The meeting between Israel's two chief rabbis and the Pope has now taken place. They urged him to speak out against the recent destruction of synagogues in Gaza Strip, and other forms of anti-Semitism. They warned that the desecration of churches and other holy places could follow unless a strong stand is taken.
"The Second World War started with burning of synagogues; then the crematoriums, burning people," Israel's Ashkenazi chief rabbi Yona Metzger said.
"We are fearful the same terrorism of desecrating synagogues ... will spill over into other parts of the world," he said, noting that churches and mosques could be targeted.
There has been little response from the world at large to the destruction of the synagogues by hate-filled Palestinians.
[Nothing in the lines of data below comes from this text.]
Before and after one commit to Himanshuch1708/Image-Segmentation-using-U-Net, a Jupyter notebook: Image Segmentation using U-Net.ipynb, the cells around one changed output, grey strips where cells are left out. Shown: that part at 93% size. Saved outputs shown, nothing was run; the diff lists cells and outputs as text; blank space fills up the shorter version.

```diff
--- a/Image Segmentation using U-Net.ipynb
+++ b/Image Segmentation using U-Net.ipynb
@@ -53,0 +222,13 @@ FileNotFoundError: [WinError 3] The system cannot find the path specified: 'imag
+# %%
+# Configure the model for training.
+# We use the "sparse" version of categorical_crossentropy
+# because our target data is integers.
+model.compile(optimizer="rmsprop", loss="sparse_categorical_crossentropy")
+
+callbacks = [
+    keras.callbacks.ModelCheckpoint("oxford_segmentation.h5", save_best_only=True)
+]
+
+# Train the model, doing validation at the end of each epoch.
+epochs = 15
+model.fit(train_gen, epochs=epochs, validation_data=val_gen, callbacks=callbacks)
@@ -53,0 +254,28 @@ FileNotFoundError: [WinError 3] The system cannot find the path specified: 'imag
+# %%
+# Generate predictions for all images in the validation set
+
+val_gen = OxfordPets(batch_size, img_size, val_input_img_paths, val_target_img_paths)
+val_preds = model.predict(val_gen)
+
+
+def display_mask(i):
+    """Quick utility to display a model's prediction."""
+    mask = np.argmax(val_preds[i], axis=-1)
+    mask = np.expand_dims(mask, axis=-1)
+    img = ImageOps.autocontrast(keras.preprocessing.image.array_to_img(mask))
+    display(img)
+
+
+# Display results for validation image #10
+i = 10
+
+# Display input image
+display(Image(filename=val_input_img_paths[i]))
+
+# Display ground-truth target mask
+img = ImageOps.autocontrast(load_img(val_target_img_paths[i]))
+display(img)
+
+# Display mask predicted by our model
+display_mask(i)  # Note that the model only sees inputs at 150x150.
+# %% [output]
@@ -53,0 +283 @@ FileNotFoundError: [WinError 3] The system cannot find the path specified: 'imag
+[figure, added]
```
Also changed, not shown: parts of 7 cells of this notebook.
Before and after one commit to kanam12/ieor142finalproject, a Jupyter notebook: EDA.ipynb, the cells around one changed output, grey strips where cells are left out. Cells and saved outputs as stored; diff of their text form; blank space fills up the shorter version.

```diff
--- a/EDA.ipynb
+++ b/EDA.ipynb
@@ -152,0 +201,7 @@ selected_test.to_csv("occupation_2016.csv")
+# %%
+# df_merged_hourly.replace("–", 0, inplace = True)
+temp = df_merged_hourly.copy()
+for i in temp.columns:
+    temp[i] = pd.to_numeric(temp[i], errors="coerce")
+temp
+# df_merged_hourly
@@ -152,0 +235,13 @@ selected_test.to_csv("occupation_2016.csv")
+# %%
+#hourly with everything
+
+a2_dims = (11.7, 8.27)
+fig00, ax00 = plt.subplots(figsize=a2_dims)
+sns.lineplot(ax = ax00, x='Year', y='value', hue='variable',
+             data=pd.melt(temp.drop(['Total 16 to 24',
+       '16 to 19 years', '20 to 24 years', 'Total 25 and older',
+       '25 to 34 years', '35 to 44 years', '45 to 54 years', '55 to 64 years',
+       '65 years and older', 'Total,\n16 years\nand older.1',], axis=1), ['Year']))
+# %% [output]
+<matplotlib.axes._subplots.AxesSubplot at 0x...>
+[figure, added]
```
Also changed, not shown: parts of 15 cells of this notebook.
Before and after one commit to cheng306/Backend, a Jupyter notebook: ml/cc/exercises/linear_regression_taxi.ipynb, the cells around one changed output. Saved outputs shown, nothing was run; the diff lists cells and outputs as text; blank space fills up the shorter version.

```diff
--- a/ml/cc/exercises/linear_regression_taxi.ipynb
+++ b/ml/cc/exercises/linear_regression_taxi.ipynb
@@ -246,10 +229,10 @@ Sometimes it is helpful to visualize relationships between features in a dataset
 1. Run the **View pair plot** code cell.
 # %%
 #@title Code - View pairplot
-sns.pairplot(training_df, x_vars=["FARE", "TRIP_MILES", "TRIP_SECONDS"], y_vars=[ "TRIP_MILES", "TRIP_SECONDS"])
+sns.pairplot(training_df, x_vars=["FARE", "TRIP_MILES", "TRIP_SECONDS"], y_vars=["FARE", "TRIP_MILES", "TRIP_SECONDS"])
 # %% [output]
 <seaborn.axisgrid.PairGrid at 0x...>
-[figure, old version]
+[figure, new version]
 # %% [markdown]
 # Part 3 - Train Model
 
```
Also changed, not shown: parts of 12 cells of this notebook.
This act should have provoked outrage because it was wrong, and not just because Muslim extremists could extend their destruction to other religious buildings. Compare the indifference of the Churches to this vandalism with the squeals of indignation when Palestinian terrorist thugs invaded the Church of the Nativity in Bethlehem - the anger being directed not at the criminals - the Muslim terrorists - but at the Jews.
The pope said he would try to respond "in a positive way" to the rabbis' requests, and I hope he will support the following suggestion.
Metzger and Sephardic chief rabbi Shlomo Amar also asked the Pope to urge priests, bishops and cardinals around the world to set aside one day of the year to preach the teachings of a landmark Vatican document on relations with Jews that deplored all forms of anti-Semitism.
Nostra Aetate was a revolutionary document in the history of the Church, marking the beginning of a reversal of previous prejudiced teaching - but it was only a beginning. A two thousand year old attitude is not changed overnight, and frequent reminders and development are required to carry it forward.